Well, there's certainly a difference. When you're working with licensed titles, all the characters have already been pre-drawn for you. The story is already well known, we know all their personalities, we know everything about the world we're working in. It's all there for you. All we had to do was to convert that into a videogame.
When you're starting with a completely clean state it's a different situation. Now we get to create that. So there are certainly some disagreements and some direction changes because you go, "Yeah, I think that's good," and then you start to work with it and then you go, "Well wait a minute, it's maybe not going to work in this situation." So there was some learning involved.
But when you have a couple of games to do it in – like Conduit 1 and Conduit 2 – now we have an opportunity where we learned quite a bit from the first game and we figured out what worked and what didn't.
As an outsider, I saw Eric [Nofsinger, chief creative officer] and Matt [Corso, art director] go over to E3 and they won people over with their enthusiasm for this game. It was pretty easy for people to latch on to their enthusiasm for the Wii and for making a mature title for the platform. We were ushering in a new era of higher quality games people who only had a Wii didn't have before.

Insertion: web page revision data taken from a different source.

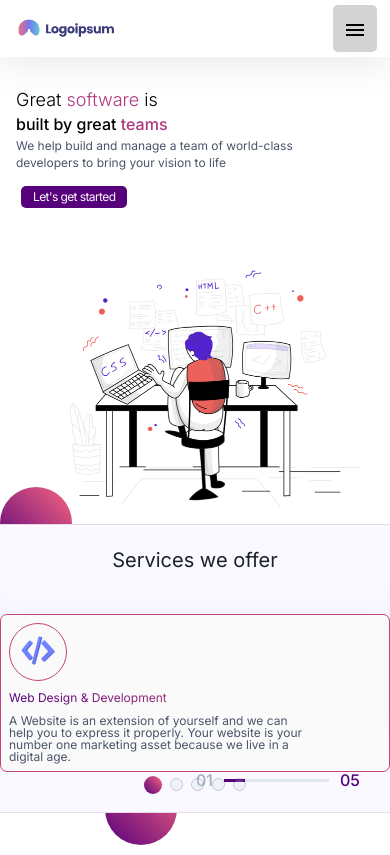
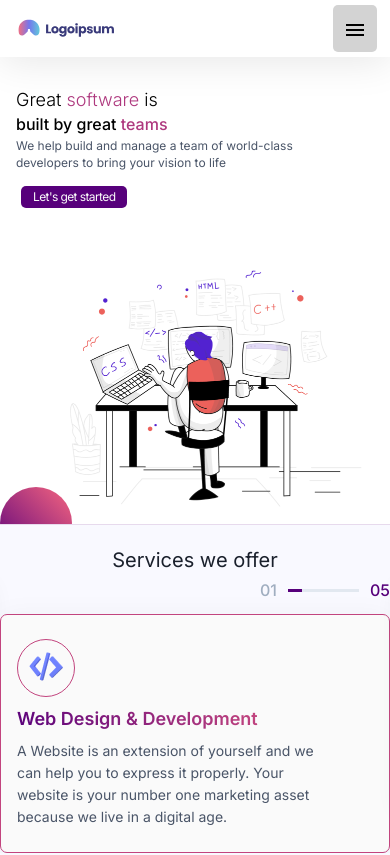
Before and after one commit to ShaikhMuhammad891/design-react, a React (Vite) app: page / in a window 390 px wide. Shown: the top 855 px of the page. Built offline with nearby package versions, Linux system fonts and the light colour scheme.

Commit message:
its second for may 10

```diff
--- a/src/main/Services.jsx
+++ b/src/main/Services.jsx
@@ -168,6 +168,7 @@ const Services = () => {
             640: {
               slidesPerView: 2,
               spaceBetween: 5,
+              // centeredSlides: false,
             },
             768: {
               slidesPerView: 3,
@@ -197,7 +198,7 @@ const Services = () => {
           {data.map((element, index) => (
             <SwiperSlide
               key={index}
-              className={`  div-bg rounded-[7px] lg:max-w-[330px] md:max-w-[233px]  w-full lg:pl-[16px] md:pl-[12px] lg:py-[38.5px] lg:px-[16px] md:py-[20px] md:px-[20px] sm:py-[15px] sm:pl-[10px] py-2 px-2 ${
+              className={`  div-bg rounded-[7px] lg:max-w-[330px] md:max-w-[250px] sm:max-w-[316pxpx] textc  w-full lg:pl-[16px] md:pl-[12px] lg:py-[38.5px] lg:px-[16px] md:py-[20px] md:px-[20px] sm:py-[15px] sm:pl-[10px] py-6 px-4 ${
                 activeIndex === index
                   ? " border border-[#C2447E] rounded-[7px] active-slide scale-110 mt-[39px] bg-gradient-to-br transform"
                   : " opacity-75"
@@ -210,13 +211,13 @@ const Services = () => {
                   </div>
                   <div>
                     <p
-                      className={`lg:text-[20px] md:text-[16px] sm:text-[14px] text-[12px] mt-2 font-inter md:font-[600] sm:font-[500] font-[400] lg:leading-[27.3px] md:leading-[21px] lg:mt-[15px] sm:mt-[10px] ${
+                      className={`lg:text-[20px] md:text-[16px] sm:text-[14px] text-[18px] mt-2 font-inter  font-[600] lg:leading-[27.3px] md:leading-[21px] lg:mt-[15px] sm:mt-[10px] ${
                         activeIndex === index ? " text-color" : ""
                       } `}
                     >
                       {element.title}
                     </p>
-                    <p className="lg:mt-[20px] md:mt-[15px] sm:mt-[12px] mt-2  leading-3 font-inter md:font-[400] sm:font-[300] text-[12px] lg:text-[14px] md:text-[13px] lg:leading-[22.68px] md:leading-4 sm:leading-4 text-[#4A5568] max-w-[301px]">
+                    <p className="lg:mt-[20px] md:mt-[15px] sm:mt-[12px] mt-2 font-inter font-[400]  text-[14px] lg:text-[14px] md:text-[14px] lg:leading-[22.68px] leading-[22px] text-[#4A5568] max-w-[301px]">
                       {element.description}
                     </p>
                   </div>
@@ -226,11 +227,11 @@ const Services = () => {
           ))}
         </Swiper>
       </div>
-      <div className="pagination-area">
+      <div className="pagination-area mt-6">
         <div className="swiper-pagination absolute lg:mb-[40px] mb-[10px]"></div>
       </div>
       {/* progressbar */}
-      <div className="prog-container max-w-[164px] h-[3px] w-full  absolute lg:right-[181px] lg:bottom-[59px] right-[30px] bottom-[30px]   flex items-center justify-center gap-[11px]">
+      <div className=" prog-container sm:max-w-[164px] max-w-[130px] h-[3px] w-full  absolute lg:right-[181px] lg:bottom-[59px] sm:right-[30px] sm:bottom-[25px] mb:right-0 top-16   flex items-center justify-center gap-[11px]">
         <span className="progress-left font-inter font-[500] text-[16px] leading-[25px]">
           0{activeIndex + 1}
         </span>
--- a/src/main/Trust.jsx
+++ b/src/main/Trust.jsx
@@ -36,7 +36,7 @@ const Trust = () => {
   return (
     <>
       <div className=" relative">
-        <div className=" absolute left-[105px] md:top-[-185px] sm:mt-[-135px] mt-[-120px] z-[-1]">
+        <div className=" absolute  z-[-1] md:top-[-185px] md:left-[105px] sm:top-[-135px] sm:left-[80px] left-[30px] top-[-118px]">
           <Eclips />
         </div>
         <div className=" md:ml-[105px] ml-4">
--- a/tailwind.config.js
+++ b/tailwind.config.js
@@ -5,7 +5,7 @@ export default {
     screens: {
       "mb": "375px",
       "sm": "640px",
-      "md": "769px",
+      "md": "768px",
       "lg": "1024px",
       "xl": "1280px",
     },
```
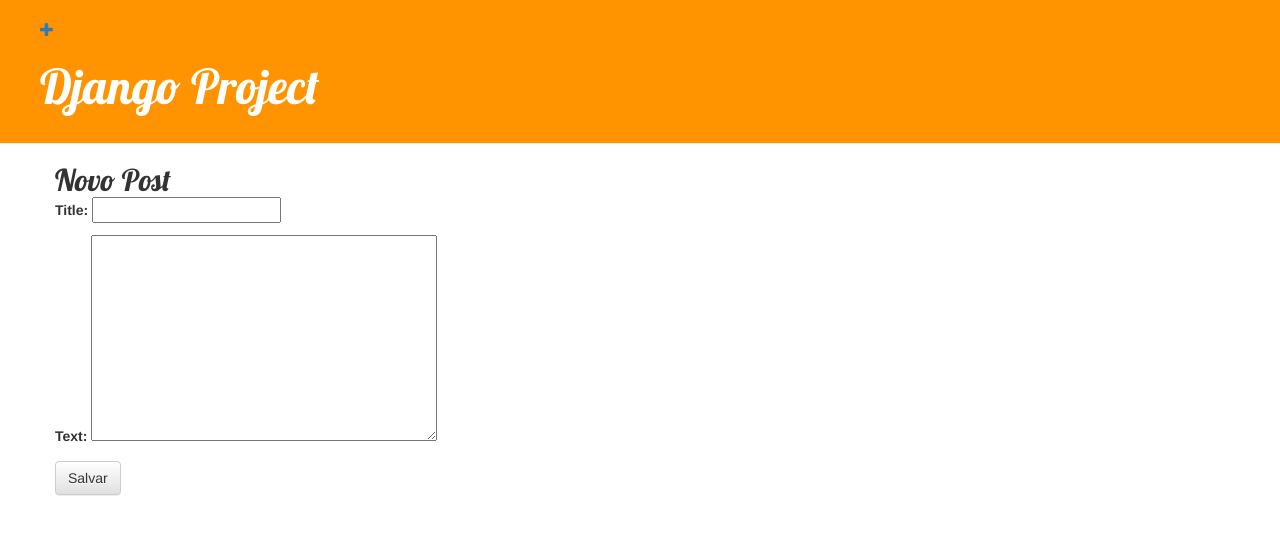
After one commit to giovanasilveiracardoso/django-project, a Django app: page /post/new/ in a window 1280 px wide. The commit adds this page. Shown: the top 535 px of the page. Run offline with Django 3.2, Linux system fonts and the light colour scheme; some libraries are stand-ins or nearby versions.

Commit message:
Criação e edição de post por tela criada

```diff
--- /dev/null
+++ b/blog/forms.py
@@ -0,0 +1,9 @@
+from django import forms
+from .models import Post
+
+
+class PostForm(forms.ModelForm):
+
+    class Meta:
+        model = Post
+        fields = ['title', 'text']
--- a/blog/static/css/blog.css
+++ b/blog/static/css/blog.css
@@ -24,9 +24,19 @@
 }
 
 .post {
-    margin-bottom: 70px;
+    margin-bottom: 35px;
 }
 
 .post h2 a, .post h2 a:visited {
     color: #000000;
 }
+
+#agrupaTituloBotaoEditar {
+    display: flex;
+}
+
+h2 {
+    margin-right: 5px;
+    margin-top: 0px;
+    margin-bottom: 0px;
+}
--- a/blog/templates/blog/base.html
+++ b/blog/templates/blog/base.html
@@ -11,6 +11,7 @@
     </head>
     <body>
         <div class="page-header">
+            <a href="{% url 'post_new' %}" class="top-menu"><span class="glyphicon glyphicon-plus"></span></a>
             <h1><a href="/">Django Project</a></h1>
         </div>
         <div class="content container">
--- a/blog/templates/blog/post_detail.html
+++ b/blog/templates/blog/post_detail.html
@@ -2,12 +2,15 @@
 
 {% block content %}
     <div class="post">
+        <div id="agrupaTituloBotaoEditar">
+            <h2>{{ post.title }}</h2>
+            <a class="btn btn-default" href="{% url 'post_edit' pk=post.pk %}"><span class="glyphicon glyphicon-pencil"></span></a>
+        </div>
         {% if post.published_date %}
             <div class="date">
                 {{ post.published_date }}
             </div>
         {% endif %}
-        <h2>{{ post.title }}</h2>
         <p>{{ post.text | linebreaksbr }}</p>
     </div>
 {% endblock content %}
--- /dev/null
+++ b/blog/templates/blog/post_edit.html
@@ -0,0 +1,10 @@
+{% extends 'blog/base.html' %}
+
+{% block content %}
+    <h2>Novo Post</h2>
+
+    <form method="POST" class="post-form">{% csrf_token %}
+        {{ form.as_p }}
+        <button type="submit" class="save btn btn-default">Salvar</button>
+    </form>
+{% endblock %}
--- a/blog/templates/blog/post_list.html
+++ b/blog/templates/blog/post_list.html
@@ -3,7 +3,7 @@
 {% block content %}
     {% for post in posts %}
         <div class="post">
-            <h1><a href="{% url 'post_detail' id=post.id %}">{{ post.title }}</a></h1>
+            <h2><a href="{% url 'post_detail' id=post.id %}">{{ post.title }}</a></h2>
             <div class="date">
                 {{ post.published_date }}
             </div>
--- a/blog/urls.py
+++ b/blog/urls.py
@@ -4,4 +4,6 @@
 urlpatterns = [
     url(r'^$', views.post_list, name='post_list'),
     url(r'^post/(?P<id>[0-9]+)/$', views.post_detail, name='post_detail'),
+    url(r'^post/new/$', views.post_new, name='post_new'),
+    url(r'^post/(?P<pk>[0-9]+)/edit/$', views.post_edit, name='post_edit'),
 ]
--- a/blog/views.py
+++ b/blog/views.py
@@ -1,15 +1,50 @@
-from django.shortcuts import render, get_object_or_404
+from django.shortcuts import render, get_object_or_404, redirect
 from django.utils import timezone
 
+from .forms import PostForm
 from .models import Post
 
 
 def post_list(request):
     posts = Post.objects.filter(published_date__lte=timezone.now()).order_by('published_date')
-    print(posts[0].pk)
+
     return render(request, 'blog/post_list.html', {'posts': posts})
 
 
 def post_detail(request, id):
-    post = get_object_or_404(Post, id=id)
+    post = get_object_or_404(Post, pk=id)
     return render(request, 'blog/post_detail.html', {'post': post})
+
+
+def post_new(request):
+    if request.method == "POST":
+        form = PostForm(request.POST)
+
+        if form.is_valid():
+            post = form.save(commit=False)
+            post.author = request.user
+            post.published_date = timezone.now()
+            post.save()
+
+            return redirect('post_detail', id=post.pk)
+    else:
+        form = PostForm()
+    return render(request, 'blog/post_edit.html', {'form': form})
+
+
+def post_edit(request, pk):
+    post = get_object_or_404(Post, pk=pk)
+    if request.method == "POST":
+        form = PostForm(request.POST, instance=post)
+
+        if form.is_valid():
+            post = form.save(commit=False)
+            post.author = request.user
+            post.published_date = timezone.now()
+            post.save()
+
+            return redirect('post_detail', id=post.pk)
+    else:
+        form = PostForm(instance=post)
+
+    return render(request, 'blog/post_edit.html', {'form': form})
```
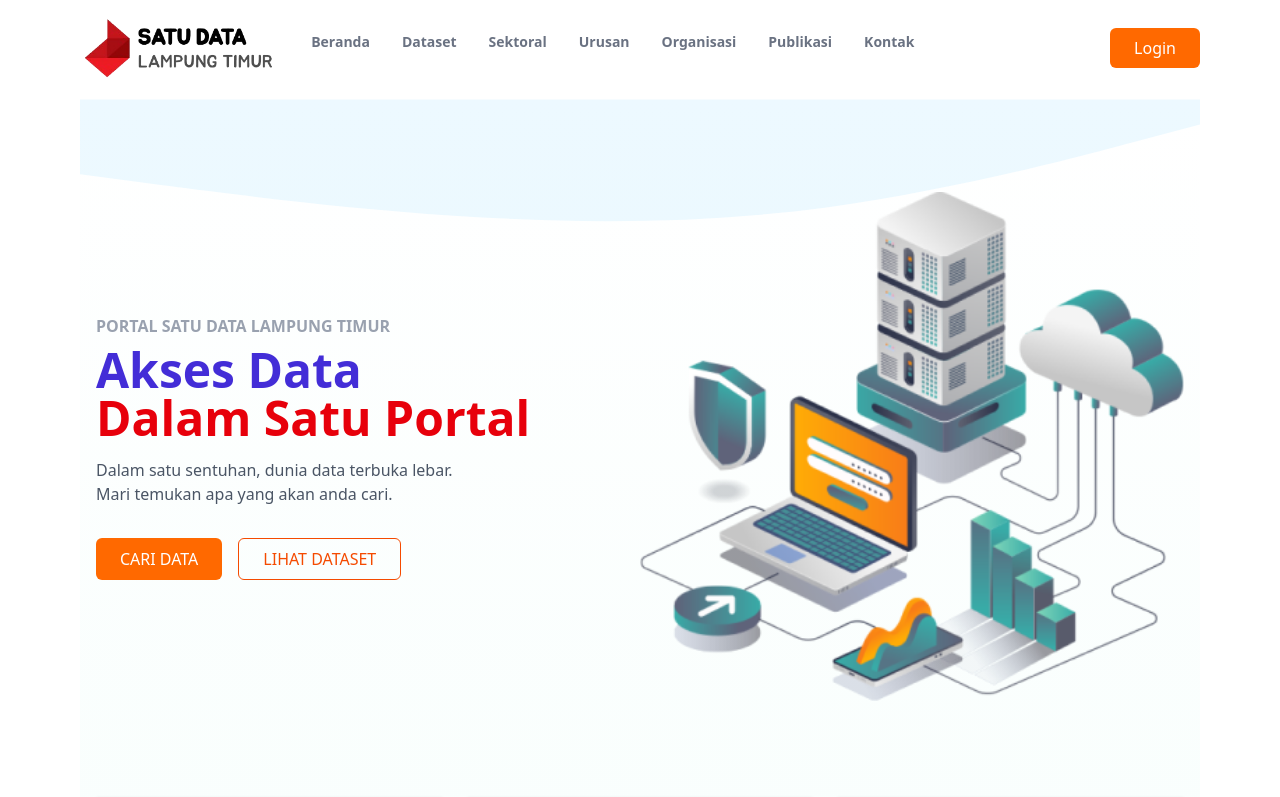
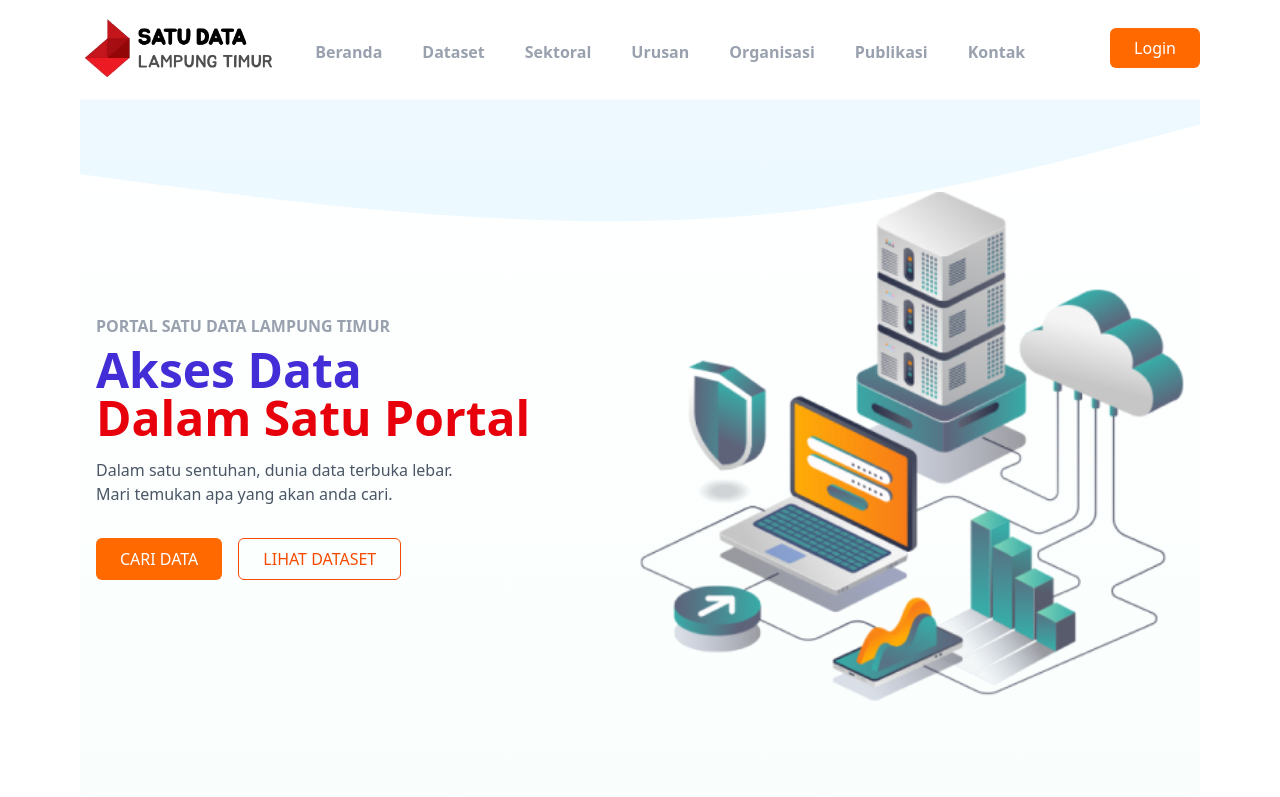
Before and after one commit to misdarmanto/clone_web, a React (Vite) app: page / in a window 1280 px wide. Shown: the top 797 px of the page. Built offline with nearby package versions, Linux system fonts and the light colour scheme.

Commit message:
feat: fix navbar

```diff
--- a/src/components/header/Navbar.tsx
+++ b/src/components/header/Navbar.tsx
@@ -1,7 +1,7 @@
 import { useState } from "react";
 import Icon from "../../assets/icon.png";
 import Button from "../buttons/Button";
-import { useNavigate } from "react-router-dom";
+import { Link, useNavigate } from "react-router-dom";
 
 type MenuItem = {
   label: string;
@@ -72,13 +72,13 @@ export default function Navbar({ menuItems = [] }: NavbarProps) {
             <div className="hidden sm:block sm:ml-6">
               <div className="flex space-x-4 mt-4">
                 {menuItems.map((menu) => (
-                  <a
+                  <Link
                     key={menu.label}
-                    href={menu.href}
-                    className="text-gray-500 hover:text-black px-2 text-sm font-bold"
+                    to={menu.href}
+                    className="text-gray-400 hover:text-gray-700 px-3 py-2 font-bold"
                   >
                     {menu.label}
-                  </a>
+                  </Link>
                 ))}
               </div>
             </div>
@@ -95,13 +95,13 @@ export default function Navbar({ menuItems = [] }: NavbarProps) {
       <div className={isMenuOpen ? "block" : "hidden"} id="mobile-menu">
         <div className="px-2 pt-2 pb-3 space-y-1 border-t">
           {menuItems.map((menu) => (
-            <a
+            <Link
               key={menu.label}
-              href={menu.href}
-              className="text-gray-500 hover:bg-gray-700 hover:text-white block px-3 py-2 text-base font-medium"
+              to={menu.href}
+              className="text-gray-400 hover:text-gray-700 px-3 py-2 font-bold"
             >
               {menu.label}
-            </a>
+            </Link>
           ))}
           <div>
             <Button onClick={handleLogin}>Login</Button>
```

We made some bold statements when we started off. We said, "People aren't taking advantage of the Wii's power – we're going to." We said, "People aren't respecting the fans of the Wii with serious games – we're going to." That really woke some people up. People started to get excited about it and the fans got into it. And the media wants to go where the fans are, so the media said, "Okay, let's see what this is all about."